** Opening DATA FOR THIS EXERCISE block **

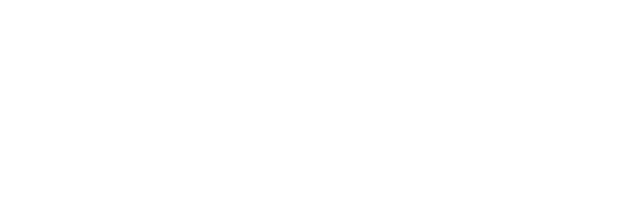
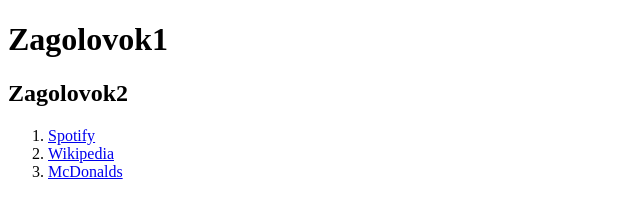
Before and after one commit to underlamafile/task-html, a website: page src/index.html in a window 1280 px wide. Shown: the whole page, without its empty margins (0-640 px from the left). Drawn offline with Linux system fonts and the light colour scheme.

Commit message:
Задание по HTML

```diff
--- a/src/index.html
+++ b/src/index.html
@@ -3,5 +3,13 @@
     <head>
         <title>HTML</title>
     </head>
-    <body></body>
+    <body>
+        <h1>Zagolovok1</h1>
+        <h2>Zagolovok2</h2>
+        <ol>
+            <li><a href="https://www.spotify.com">Spotify</a></li>
+            <li><a href="https://ru.wikipedia.org">Wikipedia</a></li>
+            <li><a href="https://mcdonalds.ru/">McDonalds</a></li>
+        </ol>
+    </body>
 </html>
```
Also changed, not shown: 1 other file.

** Closing DATA FOR THIS EXERCISE block **

**EXERCISE GOAL:**
Copy all the entries above exactly as they stand, except for the pictures.

**OUTPUT OF THE EXERCISE:**
Before and after one commit to underlamafile/task-html, a website: page src/index.html in a window 1280 px wide. Shown: the whole page, without its empty margins (0-640 px from the left). Drawn offline with Linux system fonts and the light colour scheme.

Commit message:
Задание по HTML

```diff
--- a/src/index.html
+++ b/src/index.html
@@ -3,5 +3,13 @@
     <head>
         <title>HTML</title>
     </head>
-    <body></body>
+    <body>
+        <h1>Zagolovok1</h1>
+        <h2>Zagolovok2</h2>
+        <ol>
+            <li><a href="https://www.spotify.com">Spotify</a></li>
+            <li><a href="https://ru.wikipedia.org">Wikipedia</a></li>
+            <li><a href="https://mcdonalds.ru/">McDonalds</a></li>
+        </ol>
+    </body>
 </html>
```
Also changed, not shown: 1 other file.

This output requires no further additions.